Ecosystem services delivery
Woodland resilience

GIS Specialist
Urban forests

Forest Research

Alice Holt Lodge


Surrey GU10 4LH


Related Publications


An insight to the current state and sustainability of urban forests across Great Britain based on i-Tree Eco surveys

Research into the sustainability of 12 urban forests across Great Britain, and recommendation of a framework to rate sustainability of urban trees.



The role of urban trees and greenspaces in reducing urban air temperatures

This Research Note describes the negative impact that elevated urban temperatures can have on human thermal comfort and health and how urban green infrastructure can help lessen this impact.

Delivery of ecosystem services by urban forests

This Research Report looks at a broad range of urban forest-based ecosystem services and disservices and, using a literature review, links their provision with four aspects of urban forests (physical scale, physical structure and context in terms of location and proximity to people and land use and ownership). A key objective of this report is […]

Allometric relationships for urban trees in Great Britain

Tree allometry describes the relationships between tree biometric variables, such as tree diameter, height and crown width. Understanding of these relationships helps urban foresters to assess many of the economic and ecological benefits (e.g. carbon storage, rainwater interception and regulation of temperatures) provided by trees, such as through the use of the urban forest management […]

Other Research


Mapping and valuing the UK’s Urban Forest

Developing a UK calibrated version of the i-Tree Eco model.
Supporting the initiation, delivery and reporting of i-Tree Eco and i-Tree Canopy projects.
Developing the Treezilla website through the ViTAL project.
Resilience of urban forests

Using existing datasets to inform on the extent and composition of urban forests.
Comparing the spatial configuration of urban forests and risks.
The role of trees and greenspaces in urban climate regulation

Using experimental data to create models of urban cooling by trees.

Peer reviewed journal articles

Doick, K.J., Davies, H.J., Moss, J., Coventry, R., Handley, P., Vaz Monteiro, M., Rogers, K. and Simpkin, P. (2017). The Canopy Cover of England’s Towns and Cities: baselining and setting targets to improve human health and well-being. Conference Proceedings of TPBEIII. Urban Trees Research Conference. 5-6th April 2017. Institute of Chartered Foresters, Edinburgh. (In Press).

Rogers, K. Handley, P. (2017) Plymouth Policy Area Tree Canopy Cover Assessment. Treeconomics, Exeter. 55 pp.
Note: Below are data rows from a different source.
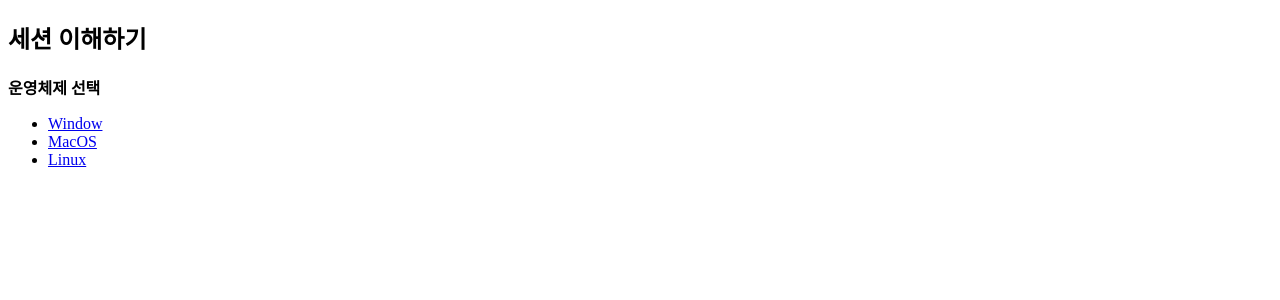
Repository: offbr/Python
Page: django_session/sessionapp/templates/showos.html
The author's editor kept a copy of each file at every save. The page is drawn from the files as they stood at one save, then again after the next save.
The browser window is 1280 px wide. The pictures show the whole page.

Above is the page before, as saved 2016-11-07 02:45:54.

After the next save:
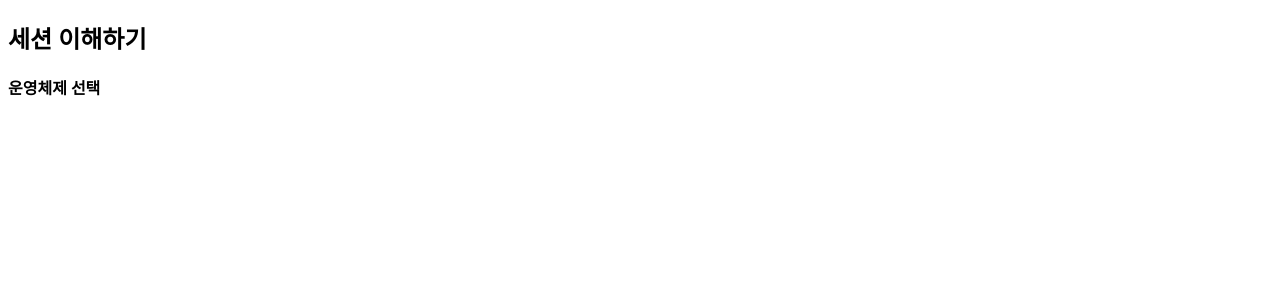
Saved 3 min 7 s later.
--- a/django_session/sessionapp/templates/showos.html
+++ b/django_session/sessionapp/templates/showos.html
@@ -7,11 +7,6 @@
 <body>
 <h2>세션 이해하기</h2>
 <strong>운영체제 선택</strong>
-<ul>
-	<li><a href="/setos/?favorite_os=Window">Window</a></li>
-	<li><a href="/setos/?favorite_os=MacOS">MacOS</a></li>
-	<li><a href="/setos/?favorite_os=Linux">Linux</a></li>
-
 </ul>
 </body>
 </html>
Goodenough, J., Handley, P., Rogers, K. and Simpkin, P. (2016). Canopy Cover Assessment and Recommendations for Wycombe District. A report by Treeconomics and Forest Research to Wycombe District Council. 41 pp.

Vaz Monteiro, M., Doick, K.J., Handley, P. (2016). Allometric relationships for urban trees in Great Britain. Urban Forestry and Urban Greening. 19, 223–236.

Vaz Monteiro, M., Doick, K.J., Handley andP., Peace, A. (2016). The impact of greenspace size on the extent of local nocturnal air temperature cooling in London. Urban Forestry and Urban Greening 16, 160–169.

Watts, K. and Handley, P. (2010). Developing a functional connectivity indicator to detect change in fragmented landscapes. Ecological Indicators 10, 552-557.

Watts, K., Eycott A.E., Handley P., Ray D., Humphrey, J.W. and Quine, C.P. (2010), Targeting and evaluating biodiversity conservation action within fragmented landscapes: an approach based on generic focal species and least-cost networks. Landscape Ecology Vol.25, No. 9, 1305-1318.

Watts, K., Handley, P. and Scholefield, P. (2008) Habitat Connectivity–Developing an indicator for UK and country level reporting. Phase 1 Pilot Study contract report to Defra.